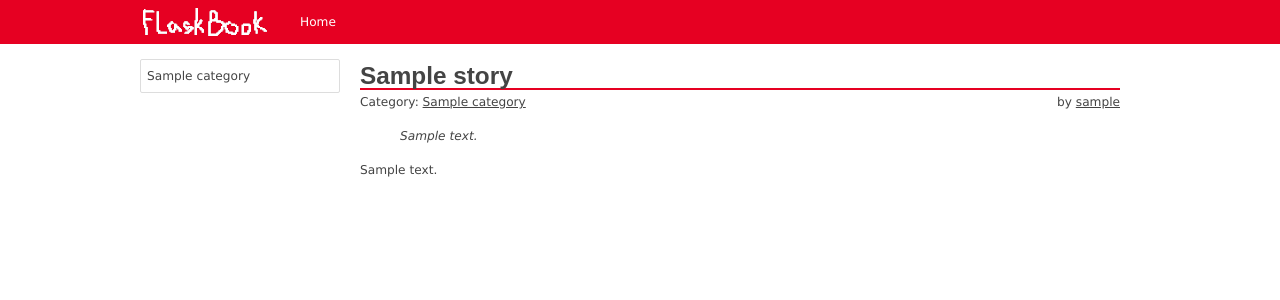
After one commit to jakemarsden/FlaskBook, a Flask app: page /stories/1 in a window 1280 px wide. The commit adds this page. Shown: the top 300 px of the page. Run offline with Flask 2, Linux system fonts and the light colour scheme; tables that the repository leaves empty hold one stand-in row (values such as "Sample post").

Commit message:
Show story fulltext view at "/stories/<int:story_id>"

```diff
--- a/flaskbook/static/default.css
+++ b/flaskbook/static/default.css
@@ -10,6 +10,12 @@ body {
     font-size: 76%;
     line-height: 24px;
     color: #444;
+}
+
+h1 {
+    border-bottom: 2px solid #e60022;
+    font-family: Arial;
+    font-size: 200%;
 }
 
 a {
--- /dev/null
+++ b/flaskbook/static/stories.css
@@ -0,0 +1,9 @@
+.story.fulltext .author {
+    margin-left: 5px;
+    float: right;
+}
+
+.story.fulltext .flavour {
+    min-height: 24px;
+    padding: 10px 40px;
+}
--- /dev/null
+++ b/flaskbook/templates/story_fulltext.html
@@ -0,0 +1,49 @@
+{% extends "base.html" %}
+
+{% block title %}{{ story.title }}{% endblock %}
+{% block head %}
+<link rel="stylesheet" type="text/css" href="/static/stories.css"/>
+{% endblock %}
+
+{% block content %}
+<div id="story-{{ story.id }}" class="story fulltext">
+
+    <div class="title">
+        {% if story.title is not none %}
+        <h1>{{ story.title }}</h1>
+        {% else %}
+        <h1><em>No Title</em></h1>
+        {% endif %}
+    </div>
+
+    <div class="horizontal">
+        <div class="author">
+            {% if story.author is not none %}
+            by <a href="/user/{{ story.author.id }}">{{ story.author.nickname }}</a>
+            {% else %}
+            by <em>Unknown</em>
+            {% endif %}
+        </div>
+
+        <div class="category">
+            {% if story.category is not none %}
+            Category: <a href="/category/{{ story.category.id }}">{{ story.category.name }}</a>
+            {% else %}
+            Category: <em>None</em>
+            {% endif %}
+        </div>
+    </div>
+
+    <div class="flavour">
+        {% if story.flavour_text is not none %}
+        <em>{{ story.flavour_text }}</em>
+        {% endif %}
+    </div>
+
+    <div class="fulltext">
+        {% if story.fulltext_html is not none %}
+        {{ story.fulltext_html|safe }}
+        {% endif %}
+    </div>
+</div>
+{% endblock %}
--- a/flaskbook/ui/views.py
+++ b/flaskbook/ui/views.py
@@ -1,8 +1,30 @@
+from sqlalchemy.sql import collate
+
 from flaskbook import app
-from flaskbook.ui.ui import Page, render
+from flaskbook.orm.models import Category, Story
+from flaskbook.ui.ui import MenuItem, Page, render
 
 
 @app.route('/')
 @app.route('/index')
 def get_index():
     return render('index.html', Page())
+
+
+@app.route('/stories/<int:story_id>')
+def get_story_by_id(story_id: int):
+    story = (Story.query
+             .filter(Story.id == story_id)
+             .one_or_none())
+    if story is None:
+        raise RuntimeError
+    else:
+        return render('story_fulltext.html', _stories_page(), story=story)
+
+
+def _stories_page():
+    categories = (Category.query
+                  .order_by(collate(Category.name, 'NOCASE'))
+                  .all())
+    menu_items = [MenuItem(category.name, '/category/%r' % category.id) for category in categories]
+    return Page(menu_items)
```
+--
EXERCISE BRIEF:
Can the entries above be repeated exactly, without their pictures?

RESPONSE:
After one commit to jakemarsden/FlaskBook, a Flask app: page /stories/1 in a window 1280 px wide. The commit adds this page. Shown: the top 300 px of the page. Run offline with Flask 2, Linux system fonts and the light colour scheme; tables that the repository leaves empty hold one stand-in row (values such as "Sample post").

Commit message:
Show story fulltext view at "/stories/<int:story_id>"

```diff
--- a/flaskbook/static/default.css
+++ b/flaskbook/static/default.css
@@ -10,6 +10,12 @@ body {
     font-size: 76%;
     line-height: 24px;
     color: #444;
+}
+
+h1 {
+    border-bottom: 2px solid #e60022;
+    font-family: Arial;
+    font-size: 200%;
 }
 
 a {
--- /dev/null
+++ b/flaskbook/static/stories.css
@@ -0,0 +1,9 @@
+.story.fulltext .author {
+    margin-left: 5px;
+    float: right;
+}
+
+.story.fulltext .flavour {
+    min-height: 24px;
+    padding: 10px 40px;
+}
--- /dev/null
+++ b/flaskbook/templates/story_fulltext.html
@@ -0,0 +1,49 @@
+{% extends "base.html" %}
+
+{% block title %}{{ story.title }}{% endblock %}
+{% block head %}
+<link rel="stylesheet" type="text/css" href="/static/stories.css"/>
+{% endblock %}
+
+{% block content %}
+<div id="story-{{ story.id }}" class="story fulltext">
+
+    <div class="title">
+        {% if story.title is not none %}
+        <h1>{{ story.title }}</h1>
+        {% else %}
+        <h1><em>No Title</em></h1>
+        {% endif %}
+    </div>
+
+    <div class="horizontal">
+        <div class="author">
+            {% if story.author is not none %}
+            by <a href="/user/{{ story.author.id }}">{{ story.author.nickname }}</a>
+            {% else %}
+            by <em>Unknown</em>
+            {% endif %}
+        </div>
+
+        <div class="category">
+            {% if story.category is not none %}
+            Category: <a href="/category/{{ story.category.id }}">{{ story.category.name }}</a>
+            {% else %}
+            Category: <em>None</em>
+            {% endif %}
+        </div>
+    </div>
+
+    <div class="flavour">
+        {% if story.flavour_text is not none %}
+        <em>{{ story.flavour_text }}</em>
+        {% endif %}
+    </div>
+
+    <div class="fulltext">
+        {% if story.fulltext_html is not none %}
+        {{ story.fulltext_html|safe }}
+        {% endif %}
+    </div>
+</div>
+{% endblock %}
--- a/flaskbook/ui/views.py
+++ b/flaskbook/ui/views.py
@@ -1,8 +1,30 @@
+from sqlalchemy.sql import collate
+
 from flaskbook import app
-from flaskbook.ui.ui import Page, render
+from flaskbook.orm.models import Category, Story
+from flaskbook.ui.ui import MenuItem, Page, render
 
 
 @app.route('/')
 @app.route('/index')
 def get_index():
     return render('index.html', Page())
+
+
+@app.route('/stories/<int:story_id>')
+def get_story_by_id(story_id: int):
+    story = (Story.query
+             .filter(Story.id == story_id)
+             .one_or_none())
+    if story is None:
+        raise RuntimeError
+    else:
+        return render('story_fulltext.html', _stories_page(), story=story)
+
+
+def _stories_page():
+    categories = (Category.query
+                  .order_by(collate(Category.name, 'NOCASE'))
+                  .all())
+    menu_items = [MenuItem(category.name, '/category/%r' % category.id) for category in categories]
+    return Page(menu_items)
```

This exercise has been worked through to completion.